Following the death of Muhammad Ali last month, Mayor Bill de Blasio announced that the length of West 33rd Street in Manhattan (along Madison Square Garden’s perimeter between 7th and 8th Avenues) would be renamed “Muhammad Ali Way.” The homage to Ali is temporary–at least for the time being–as legislative approval by the City Council is necessary for a permanent renaming.
Are you familiar with the history underlying New York City’s honorific street names?
If you answered no, you’re not alone. Before 2014, comprehensive research into the history of New York’s renamed and honorific streets was challenging for archivists and historians to conduct. The reason? An official master list chronicling NYC’s renamed streets and avenues didn’t exist until then.
In recent decades, the New York City Council has renamed and “co-named” dozens of streets and avenues across all five boroughs. The most prominent designations honor activists, cultural heroes, and community leaders with strong ties to the city. In Manhattan, renamed streets usually add the new street name to the original street sign, as opposed to replacing it altogether (a common practice in other boroughs).
Mike Miscione, Manhattan’s borough historian, enlisted the help of longtime New York City resident Gilbert Tauber, an authority on the city’s geographical history, to look into the origins of New York City thoroughfares which memorialize historical figures in name. Tauber spent several months poring over local legislative documents and the official record he created is the first of its kind. His project also functions as an online resource, where you can explore the etymology of 1,600+ streets and avenues in New York City that honor activists, cultural heroes, and community leaders with ties to New York.

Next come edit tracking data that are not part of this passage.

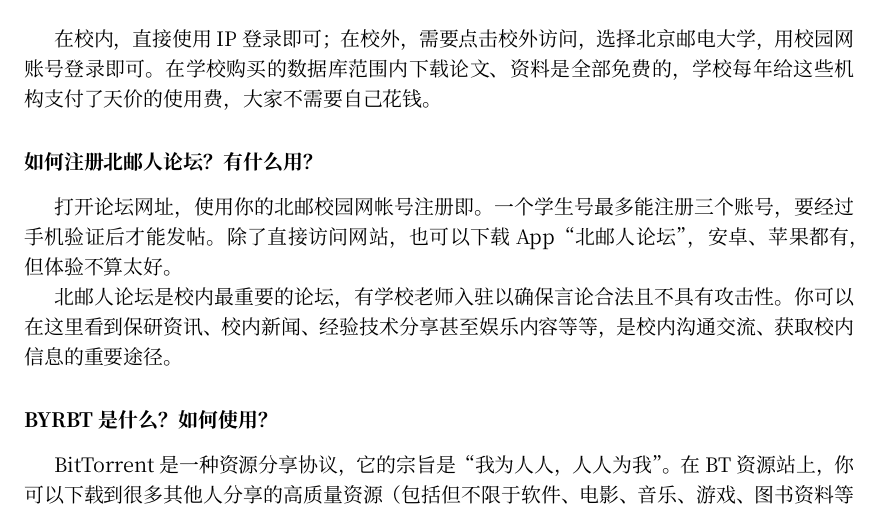
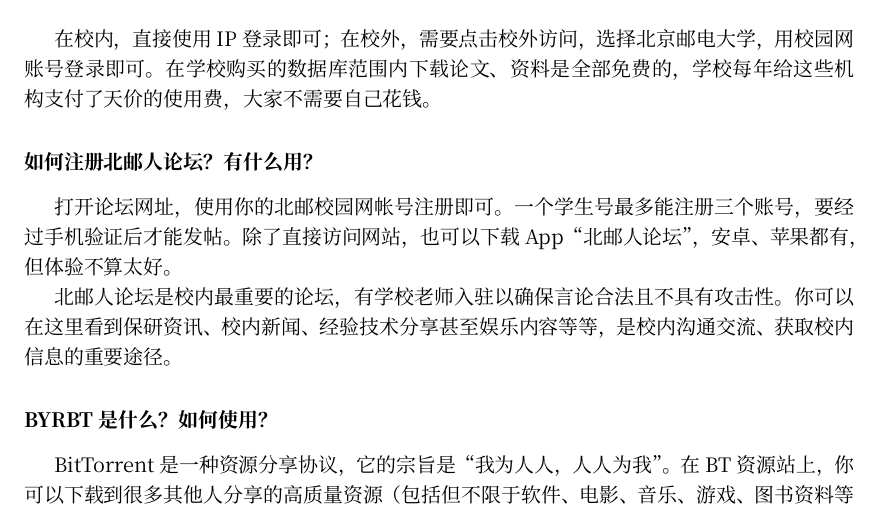
Before and after one commit to BUPTSE/welcome, a LaTeX document (main.tex, which reads tex/intranet.tex): part of page 23 of 29, cut so that both start at the same text. Compiled offline with XeLaTeX; a missing font is replaced by an installed copy or a similar font.

Commit message:
Intranet updates

```diff
--- a/tex/intranet.tex
+++ b/tex/intranet.tex
@@ -88,7 +88,7 @@ BUPT的校园网也许不是最好的，但一定是最便宜的（指完全免
 
 \faq{如何注册北邮人论坛？有什么用？}
 
-打开论坛网址，使用你的北邮校园网帐号注册即。一个学生号最多能注册三个账号，要经过手机验证后才能发帖。除了直接访问网站，也可以下载App“北邮人论坛”，安卓、苹果都有，但体验不算太好。
+打开论坛网址，使用你的北邮校园网帐号注册即可。一个学生号最多能注册三个账号，要经过手机验证后才能发帖。除了直接访问网站，也可以下载App“北邮人论坛”，安卓、苹果都有，但体验不算太好。
 
 北邮人论坛是校内最重要的论坛，有学校老师入驻以确保言论合法且不具有攻击性。你可以在这里看到保研资讯、校内新闻、经验技术分享甚至娱乐内容等等，是校内沟通交流、获取校内信息的重要途径。
 
```
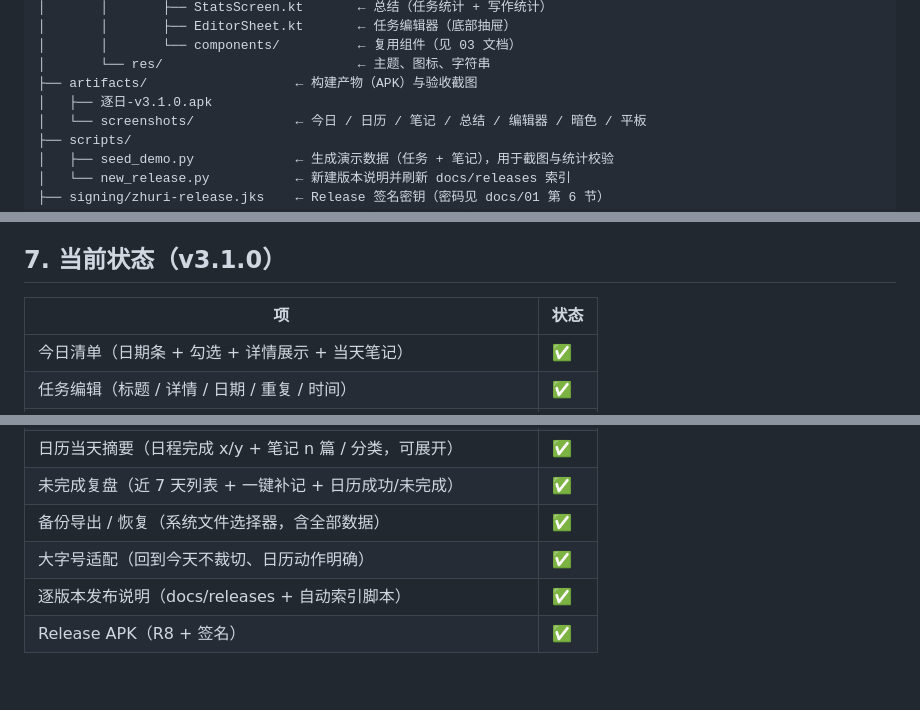
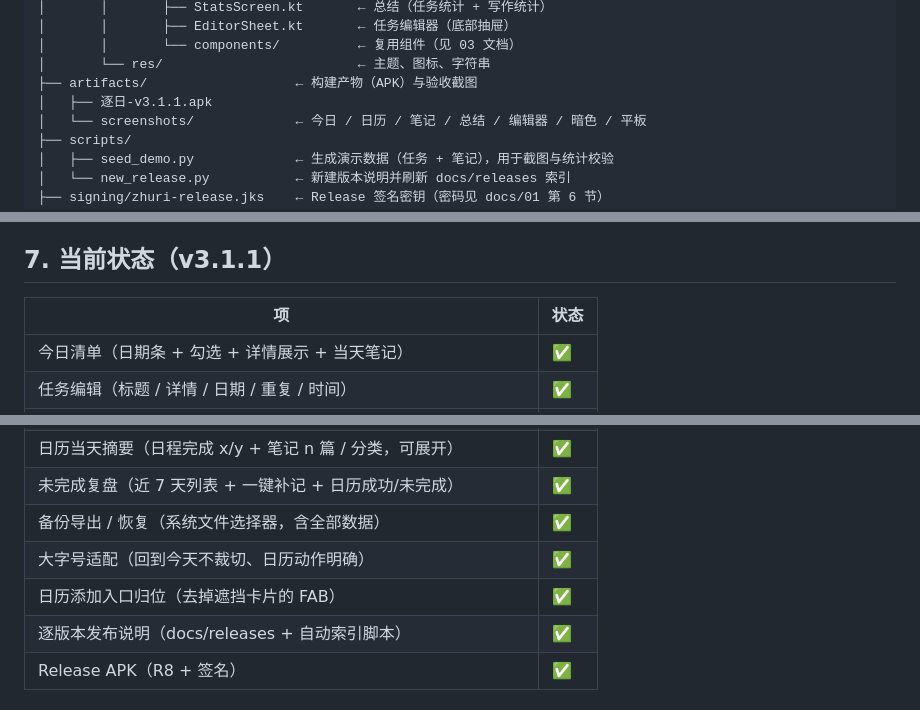
Before and after one commit to keziea/-, a Markdown page: AGENTS.md, 3 parts joined by grey strips. Rendered like a GitHub page; blank space fills up the shorter version.

```diff
--- a/AGENTS.md
+++ b/AGENTS.md
@@ -65,7 +65,7 @@
 │       │       └── components/          ← 复用组件（见 03 文档）
 │       └── res/                         ← 主题、图标、字符串
 ├── artifacts/                   ← 构建产物（APK）与验收截图
-│   ├── 逐日-v3.1.0.apk
+│   ├── 逐日-v3.1.1.apk
 │   └── screenshots/             ← 今日 / 日历 / 笔记 / 总结 / 编辑器 / 暗色 / 平板
 ├── scripts/
 │   ├── seed_demo.py             ← 生成演示数据（任务 + 笔记），用于截图与统计校验
@@ -152,7 +152,7 @@ export MSYS_NO_PATHCONV=1   # Git Bash 下必须，否则 /data/... 会被转成
    补全「新增 / 改进 / 修复」，再改 `versionCode` / `versionName` 打包含。没有发布说明不许打包。
    一个版本一个文件，不按 bug 建文件夹；普通 bug 并入下一版，紧急修复发补丁版本（如 v3.0.1）。
 
-## 7. 当前状态（v3.1.0）
+## 7. 当前状态（v3.1.1）
 
 | 项 | 状态 |
 |---|---|
@@ -178,6 +178,7 @@ export MSYS_NO_PATHCONV=1   # Git Bash 下必须，否则 /data/... 会被转成
 | 未完成复盘（近 7 天列表 + 一键补记 + 日历成功/未完成） | ✅ |
 | 备份导出 / 恢复（系统文件选择器，含全部数据） | ✅ |
 | 大字号适配（回到今天不裁切、日历动作明确） | ✅ |
+| 日历添加入口归位（去掉遮挡卡片的 FAB） | ✅ |
 | 逐版本发布说明（docs/releases + 自动索引脚本） | ✅ |
 | Release APK（R8 + 签名） | ✅ |
 
```
Also changed, not shown: other parts of AGENTS.md (+1 -1 lines), README.md (+4 -4 lines), docs/releases/README.md (+1 -0 lines), docs/releases/v3.1.1.md (added, +22 -0 lines), artifacts/screenshots/28-日历回到今天.png, 7 other files.
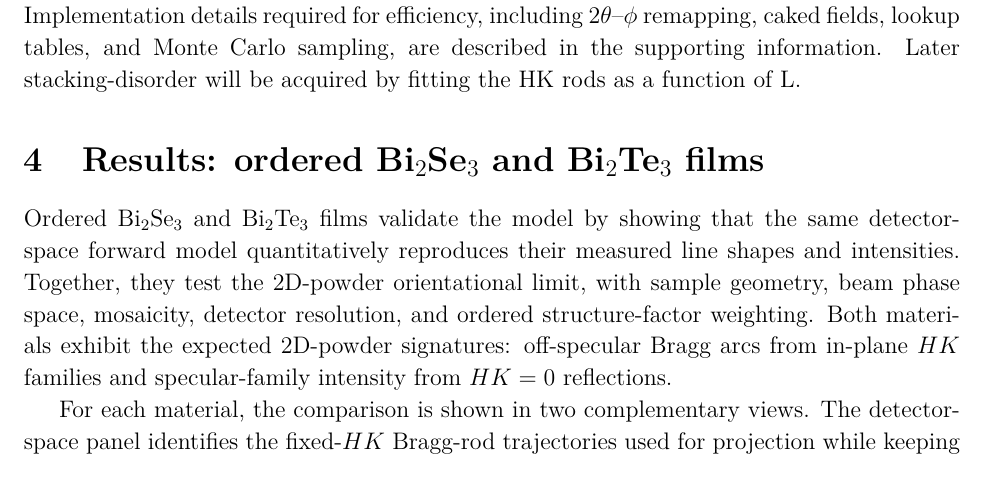
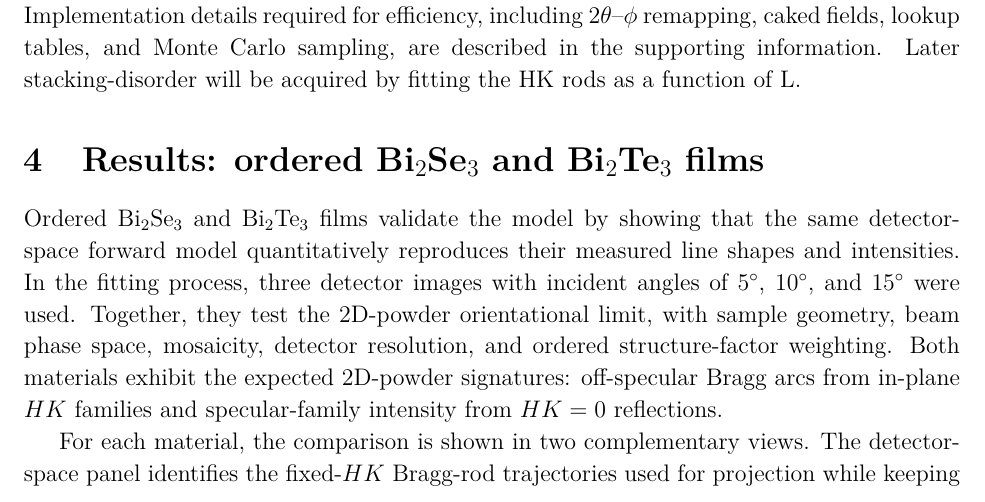
Before and after one commit to DVBeckwitt/2D-Manuscript-Draft, a LaTeX document (main.tex, which reads sections/results_ordered.tex): part of page 8 of 14, cut so that both start at the same text. Compiled offline with pdfLaTeX.

Commit message:
added the angles used

```diff
--- a/sections/results_ordered.tex
+++ b/sections/results_ordered.tex
@@ -16,7 +16,7 @@
   }%
 }
 
-Ordered Bi$_2$Se$_3$ and Bi$_2$Te$_3$ films validate the model by showing that the same detector-space forward model quantitatively reproduces their measured line shapes and intensities. Together, they test the 2D-powder orientational limit, with sample geometry, beam phase space, mosaicity, detector resolution, and ordered structure-factor weighting. Both materials exhibit the expected 2D-powder signatures: off-specular Bragg arcs from in-plane $HK$ families and specular-family intensity from $HK=0$ reflections.
+Ordered Bi$_2$Se$_3$ and Bi$_2$Te$_3$ films validate the model by showing that the same detector-space forward model quantitatively reproduces their measured line shapes and intensities. In the fitting process, three detector images with incident angles of  $5^\circ$, $10^\circ$, and $15^\circ$ were used. Together, they test the 2D-powder orientational limit, with sample geometry, beam phase space, mosaicity, detector resolution, and ordered structure-factor weighting. Both materials exhibit the expected 2D-powder signatures: off-specular Bragg arcs from in-plane $HK$ families and specular-family intensity from $HK=0$ reflections.
 
 For each material, the comparison is shown in two complementary views. The detector-space panel identifies the fixed-$HK$ Bragg-rod trajectories used for projection while keeping the measured area-detector intensity visible. The profile panel compares measured and calculated intensity plotted on the same axes as a function of $L$ for the selected $HK$ families. The detector image is the map of where the profiles are extracted. Each $HK$ label denotes a family of symmetry-equivalent rods with the same $Q_r$. Those rods are generated and projected separately before their detector-space contributions are summed. The plus and minus branches, where shown in profile panels, refer only to the two detector-side intersections of the same in-plane rod family and are not separate crystallographic families.
 
```
Also changed, not shown: main.pdf.
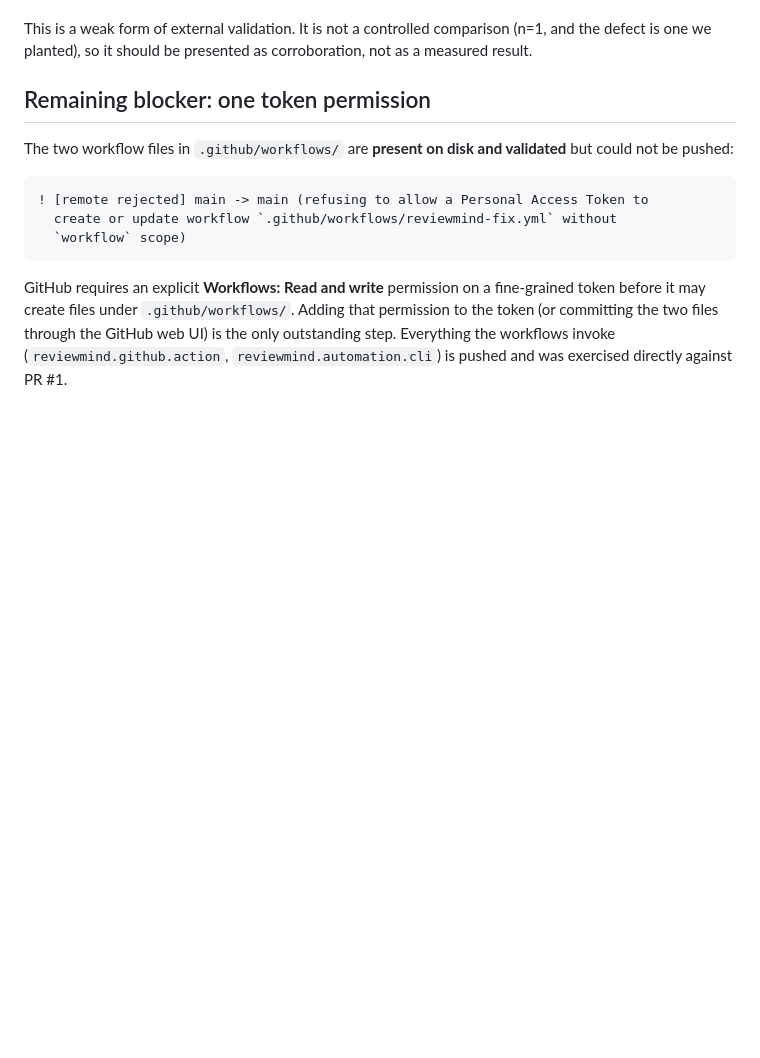
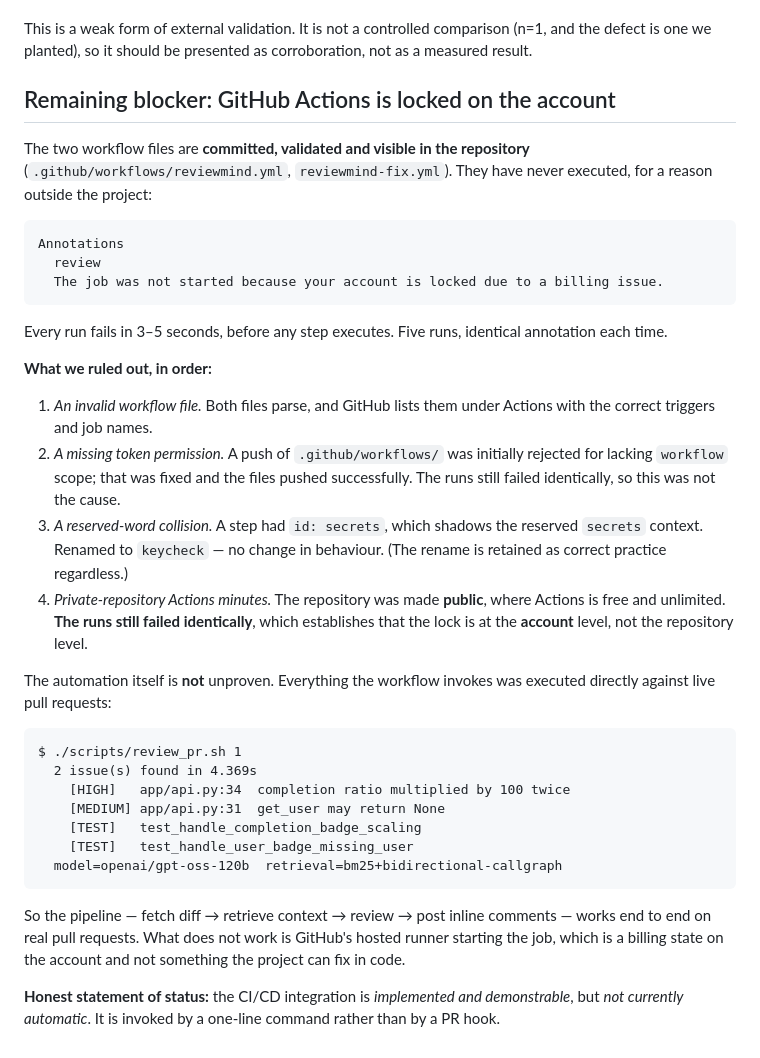
Before and after one commit to Deadmaus07/ReviewMind, a Markdown page: docs/TOOL_COVERAGE.md, the part around the change. Drawn GitHub-style; blank space fills up the shorter version.

Commit message:
docs: correct the Actions blocker diagnosis
Earlier drafts attributed the workflow failure to a missing token permission.
That was wrong. The annotation reads 'The job was not started because your
account is locked due to a billing issue', and the failure persisted after the
repository was made public (where Actions is free), establishing an
account-level lock rather than a repo- or token-level one.

Records what was ruled out and in what order, and states plainly that the
CI/CD integration is implemented and demonstrable but not currently automatic.

Co-Authored-By: Claude Opus 5 (1M context) <noreply@anthropic.com>

````diff
--- a/docs/TOOL_COVERAGE.md
+++ b/docs/TOOL_COVERAGE.md
@@ -226,20 +226,54 @@ This is a weak form of external validation. It is not a controlled comparison
 (n=1, and the defect is one we planted), so it should be presented as
 corroboration, not as a measured result.
 
-## Remaining blocker: one token permission
+## Remaining blocker: GitHub Actions is locked on the account
 
-The two workflow files in `.github/workflows/` are **present on disk and
-validated** but could not be pushed:
+The two workflow files are **committed, validated and visible in the repository**
+(`.github/workflows/reviewmind.yml`, `reviewmind-fix.yml`). They have never
+executed, for a reason outside the project:
 
 ```
-! [remote rejected] main -> main (refusing to allow a Personal Access Token to
-  create or update workflow `.github/workflows/reviewmind-fix.yml` without
-  `workflow` scope)
+Annotations
+  review
+  The job was not started because your account is locked due to a billing issue.
 ```
 
-GitHub requires an explicit **Workflows: Read and write** permission on a
-fine-grained token before it may create files under `.github/workflows/`. Adding
-that permission to the token (or committing the two files through the GitHub web
-UI) is the only outstanding step. Everything the workflows invoke
-(`reviewmind.github.action`, `reviewmind.automation.cli`) is pushed and was
-exercised directly against PR #1.
+Every run fails in 3–5 seconds, before any step executes. Five runs, identical
+annotation each time.
+
+**What we ruled out, in order:**
+
+1. *An invalid workflow file.* Both files parse, and GitHub lists them under
+   Actions with the correct triggers and job names.
+2. *A missing token permission.* A push of `.github/workflows/` was initially
+   rejected for lacking `workflow` scope; that was fixed and the files pushed
+   successfully. The runs still failed identically, so this was not the cause.
+3. *A reserved-word collision.* A step had `id: secrets`, which shadows the
+   reserved `secrets` context. Renamed to `keycheck` — no change in behaviour.
+   (The rename is retained as correct practice regardless.)
+4. *Private-repository Actions minutes.* The repository was made **public**,
+   where Actions is free and unlimited. **The runs still failed identically**,
+   which establishes that the lock is at the **account** level, not the
+   repository level.
+
+The automation itself is **not** unproven. Everything the workflow invokes was
+executed directly against live pull requests:
+
+```
+$ ./scripts/review_pr.sh 1
+  2 issue(s) found in 4.369s
+    [HIGH]   app/api.py:34  completion ratio multiplied by 100 twice
+    [MEDIUM] app/api.py:31  get_user may return None
+    [TEST]   test_handle_completion_badge_scaling
+    [TEST]   test_handle_user_badge_missing_user
+  model=openai/gpt-oss-120b  retrieval=bm25+bidirectional-callgraph
+```
+
+So the pipeline — fetch diff → retrieve context → review → post inline comments —
+works end to end on real pull requests. What does not work is GitHub's hosted
+runner starting the job, which is a billing state on the account and not
+something the project can fix in code.
+
+**Honest statement of status:** the CI/CD integration is *implemented and
+demonstrable*, but *not currently automatic*. It is invoked by a one-line
+command rather than by a PR hook.
````
Also changed, not shown: docs/DEMO_SCRIPT.md (+10 -4 lines).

In the 1970s and 1980s, a number of Harlem’s main streets and thoroughfares that carry notable commercial and/or cultural significance were co-named after notable figures in African American culture (interesting to note: these honorees are all men). The most significant tributes are listed below. To learn more, or to look up those who are honored with street designations in your own neighborhood, check out these resources:
1974 – Seventh Ave – Adam Clayton Powell, Jr. Boulevard
In 1974, New York’s City Council voted to rename the stretch of 7th Avenue in Harlem between 110th Street and 155th Street “Adam Clayton Powell Jr. Boulevard.” An influential pastor and politician, Powell was the first person of African American descent to be elected from New York to Congress. Powell represented Harlem in the House of Representatives for nearly three decades.
1987 – Lenox Avenue – Malcolm X Boulevard
Originally part of Sixth Avenue, Lenox Avenue was renamed in 1887 for philanthropist James Lenox. A full century later, Dr. Betty Shabazz, the widow of Malcolm X, lobbied Mayor Ed Koch to change the name of the Avenue. In 1987, all of Lenox Avenue was co-named “Malcolm X Boulevard” in recognition of the slain leader who considered Harlem to be his home.
1977 – Eighth Avenue – Frederick Douglass Avenue
In 1977, the segment of Eighth Avenue that runs north of Central Park was renamed “Frederick Douglass Boulevard.” An homage to the abolitionist, writer, and former slave, Douglass’ avenue designation extends to Harlem River Drive above 155th Street and terminates at the site of the former Polo Grounds.
1984 – 125th Street – Dr. Martin Luther King, Jr. Boulevard
Since 1984, Harlem’s main thoroughfare, 125th Street, has paid tribute to the Reverend Dr. Martin Luther King, Jr. Much of King’s civil rights work took place in the neighborhood, so it is fitting for Harlem’s cultural artery to be named for him.
As a 2007 article in Gotham Gazette articulates, some New Yorkers believe that the City Council wastes time and energy creating co-names for streets that “most people will never use (Avenue of the Americas, for one).” Is the council wasting its time? Perhaps. On the other hand, street naming is not a trivial matter. The power to name gives the city council–and thus, NYC itself–the ability not only to award honors, but to rewrite history, too. The renaming tradition positions New York City amid complex issues related to power and historical narratives: who gets to tell whose story? Who determines who’s a local hero? Relevant and timely questions, indeed.